TASK ITEM:
Counting only lines of the listing below that hold the word "color", give the total and nothing else.

RECORDS FOR THIS TASK:
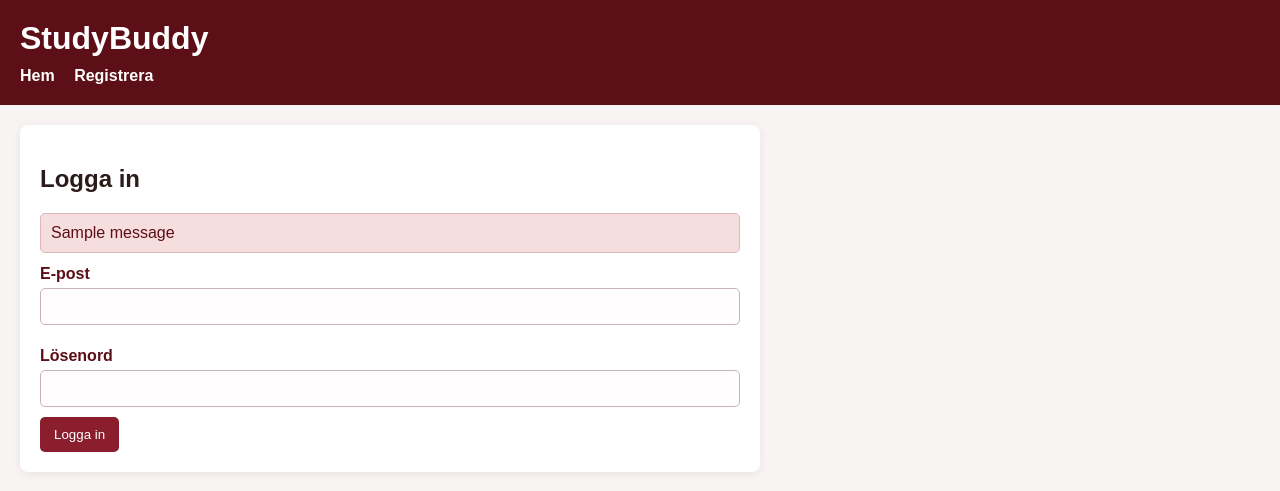
After one commit to Najehnator/StudyBudy, a Flask app: page /login in a window 1280 px wide. The commit adds this page. Shown: the top 491 px of the page. Run offline with Flask 3, Linux system fonts and the light colour scheme; one stand-in notice (Sample message) is shown; some libraries are stand-ins or nearby versions.

Commit message:
Ändring och fortsättning till login och register

```diff
--- a/app.py
+++ b/app.py
@@ -1,11 +1,257 @@
-from flask import Flask, render_template
+import re
+from functools import wraps
+
+import psycopg2
+from flask import Flask, flash, g, redirect, render_template, request, session, url_for
+from werkzeug.security import check_password_hash, generate_password_hash
 
 app = Flask(__name__)
+app.secret_key = "simple-secret-key"
 
+
+# --------------------------------------------------
+# DATABAS
+# --------------------------------------------------
+
+def open_database_connection():
+    """
+    Öppnar en anslutning till PostgreSQL.
+    """
+    return psycopg2.connect(
+        dbname="ar7094",
+        user="ar7094",
+        password="91mnf6tj",
+        host="postgres.mau.se",
+        port="55432"
+    )
+
+
+def get_database_connection():
+    """
+    Hämtar databasanslutningen för den aktuella sidförfrågan.
+    """
+    if "db_connection" not in g:
+        g.db_connection = open_database_connection()
+    return g.db_connection
+
+
+@app.teardown_appcontext
+def close_database_connection(error=None):
+    """
+    Stänger databasanslutningen när sidan är klar.
+    """
+    connection = g.pop("db_connection", None)
+    if connection is not None:
+        connection.close()
+
+
+# --------------------------------------------------
+# HJÄLPFUNKTIONER
+# --------------------------------------------------
+
+def email_has_valid_format(email_text):
+    """
+    Kontrollerar om e-postadressen verkar ha rätt format.
+    """
+    email_pattern = r"^[^@\s]+@[^@\s]+\.[^@\s]+$"
+    return re.match(email_pattern, email_text) is not None
+
+
+def password_is_long_enough(password_text):
+    """
+    Kontrollerar om lösenordet är minst 8 tecken långt.
+    """
+    return len(password_text) >= 8
+
+
+def get_logged_in_user_id():
+    """
+    Hämtar id för den inloggade användaren från sessionen.
+    """
+    return session.get("user_id")
+
+
+def user_is_logged_in():
+    """
+    Returnerar True om användaren är inloggad.
+    """
+    return get_logged_in_user_id() is not None
+
+
+def login_required(view_function):
+    """
+    Skyddar en route så att bara inloggade användare kommer in.
+    """
+    @wraps(view_function)
+    def wrapped_view(*args, **kwargs):
+        if not user_is_logged_in():
+            flash("Du måste logga in först.")
+            return redirect(url_for("show_login_page"))
+        return view_function(*args, **kwargs)
+    return wrapped_view
+
+
+# --------------------------------------------------
+# ANVÄNDARE
+# --------------------------------------------------
+
+def find_user_by_email(email):
+    """
+    Hämtar en användare utifrån e-postadress.
+    """
+    connection = get_database_connection()
+    cursor = connection.cursor()
+    cursor.execute(
+        """
+        SELECT id, email, password_hash, display_name
+        FROM users
+        WHERE email = %s
+        """,
+        (email,)
+    )
+    user_row = cursor.fetchone()
+    cursor.close()
+    return user_row
+
+
+def create_new_user(email, password):
+    """
+    Skapar en ny användare i tabellen users.
+    """
+    connection = get_database_connection()
+    cursor = connection.cursor()
+
+    password_hash = generate_password_hash(password)
+    display_name = email.split("@")[0]
+
+    cursor.execute(
+        """
+        INSERT INTO users (email, password_hash, display_name)
+        VALUES (%s, %s, %s)
+        RETURNING id
+        """,
+        (email, password_hash, display_name)
+    )
+
+    new_user_id = cursor.fetchone()[0]
+    connection.commit()
+    cursor.close()
+    return new_user_id
+
+
+def get_profile_for_user(user_id):
+    """
+    Hämtar profilinformation för en användare.
+    """
+    connection = get_database_connection()
+    cursor = connection.cursor()
+    cursor.execute(
+        """
+        SELECT id, email, display_name, campus, subject, study_type,
+               availability, competencies, needs, bio
+        FROM users
+        WHERE id = %s
+        """,
+        (user_id,)
+    )
+    profile_row = cursor.fetchone()
+    cursor.close()
+    return profile_row
+
+
+# --------------------------------------------------
+# ROUTES
+# --------------------------------------------------
 
 @app.route("/")
 def show_home_page():
+    """
+    Visar startsidan.
+    """
     return render_template("index.html")
+
+
+@app.route("/register", methods=["GET", "POST"])
+def show_register_page():
+    """
+    Visar registreringssidan och hanterar registrering.
+    """
+    if request.method == "POST":
+        email = request.form.get("email", "").strip().lower()
+        password = request.form.get("password", "").strip()
+
+        if not email or not password:
+            flash("Du måste fylla i både e-post och lösenord.")
+            return render_template("register.html")
+
+        if not email_has_valid_format(email):
+            flash("E-postadressen har inte rätt format.")
+            return render_template("register.html")
+
+        if not password_is_long_enough(password):
+            flash("Lösenordet måste vara minst 8 tecken långt.")
+            return render_template("register.html")
+
+        existing_user = find_user_by_email(email)
+        if existing_user:
+            flash("Den e-postadressen är redan registrerad.")
+            return render_template("register.html")
+
+        create_new_user(email, password)
+        flash("Kontot skapades. Du kan nu logga in.")
+        return redirect(url_for("show_login_page"))
+
+    return render_template("register.html")
+
+
+@app.route("/login", methods=["GET", "POST"])
+def show_login_page():
+    """
+    Visar inloggningssidan och hanterar inloggning.
+    """
+    if request.method == "POST":
+        email = request.form.get("email", "").strip().lower()
+        password = request.form.get("password", "").strip()
+
+        user_row = find_user_by_email(email)
+
+        if user_row is None:
+            flash("Fel e-post eller lösenord.")
+            return render_template("login.html")
+
+        user_id, user_email, stored_password_hash, display_name = user_row
+
+        if not check_password_hash(stored_password_hash, password):
+            flash("Fel e-post eller lösenord.")
+            return render_template("login.html")
+
+        session["user_id"] = user_id
+        flash("Du är nu inloggad.")
+        return redirect(url_for("show_dashboard_page"))
+
+    return render_template("login.html")
+
+
+@app.route("/dashboard")
+@login_required
+def show_dashboard_page():
+    """
+    Visar en enkel dashboardsida för inloggad användare.
+    """
+    user_id = get_logged_in_user_id()
+    profile = get_profile_for_user(user_id)
+    return render_template("dashboard.html", profile=profile)
+
+
+@app.route("/logout")
+@login_required
+def logout_user():
+    """
+    Loggar ut användaren.
+    """
+    session.clear()
+    flash("Du är nu utloggad.")
+    return redirect(url_for("show_home_page"))
 
 
 if __name__ == "__main__":
--- a/style.css
+++ b/static/style.css
@@ -23,6 +23,10 @@ nav a {
     font-weight: bold;
 }
 
+nav a:hover {
+    text-decoration: underline;
+}
+
 main {
     padding: 20px;
 }
@@ -35,11 +39,49 @@ main {
     box-shadow: 0 2px 8px rgba(92, 15, 23, 0.08);
 }
 
+label {
+    display: block;
+    margin-top: 12px;
+    margin-bottom: 5px;
+    color: #5c0f17;
+    font-weight: bold;
+}
+
+input,
+textarea {
+    width: 100%;
+    padding: 10px;
+    box-sizing: border-box;
+    margin-bottom: 10px;
+    border: 1px solid #c9b3b3;
+    border-radius: 5px;
+    background-color: #fffdfd;
+    color: #2b1b1b;
+}
+
+button,
 .button-link {
     background-color: #8b1e2d;
     color: white;
+    border: none;
     text-decoration: none;
     padding: 10px 14px;
     display: inline-block;
     border-radius: 5px;
+    cursor: pointer;
+    width: auto;
 }
+
+button:hover,
+.button-link:hover {
+    background-color: #6f1622;
+}
+
+.flash-message {
+    background-color: #f7dede;
+    color: #5c0f17;
+    padding: 10px;
+    border-radius: 5px;
+    margin-bottom: 10px;
+    border: 1px solid #ddb7bc;
+}
--- /dev/null
+++ b/templates/login.html
@@ -0,0 +1,42 @@
+<!DOCTYPE html>
+<html lang="sv">
+<head>
+    <meta charset="UTF-8">
+    <meta name="viewport" content="width=device-width, initial-scale=1.0">
+    <title>Logga in</title>
+    <link rel="stylesheet" href="{{ url_for('static', filename='style.css') }}">
+</head>
+<body>
+    <header>
+        <h1>StudyBuddy</h1>
+        <nav>
+            <a href="{{ url_for('show_home_page') }}">Hem</a>
+            <a href="{{ url_for('show_register_page') }}">Registrera</a>
+        </nav>
+    </header>
+
+    <main>
+        <section class="card">
+            <h2>Logga in</h2>
+
+            {% with messages = get_flashed_messages() %}
+                {% if messages %}
+                    {% for message in messages %}
+                        <p class="flash-message">{{ message }}</p>
+                    {% endfor %}
+                {% endif %}
+            {% endwith %}
+
+            <form method="POST">
+                <label for="email">E-post</label>
+                <input type="email" id="email" name="email" required>
+
+                <label for="password">Lösenord</label>
+                <input type="password" id="password" name="password" required>
+
+                <button type="submit">Logga in</button>
+            </form>
+        </section>
+    </main>
+</body>
+</html>
```
Also changed, not shown: templates/dashboard.html (added, +42 -0 lines), templates/register.html (added, +42 -0 lines), templates/index.html (renamed from index.html).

OUTPUT FOR THIS EXERCISE:
8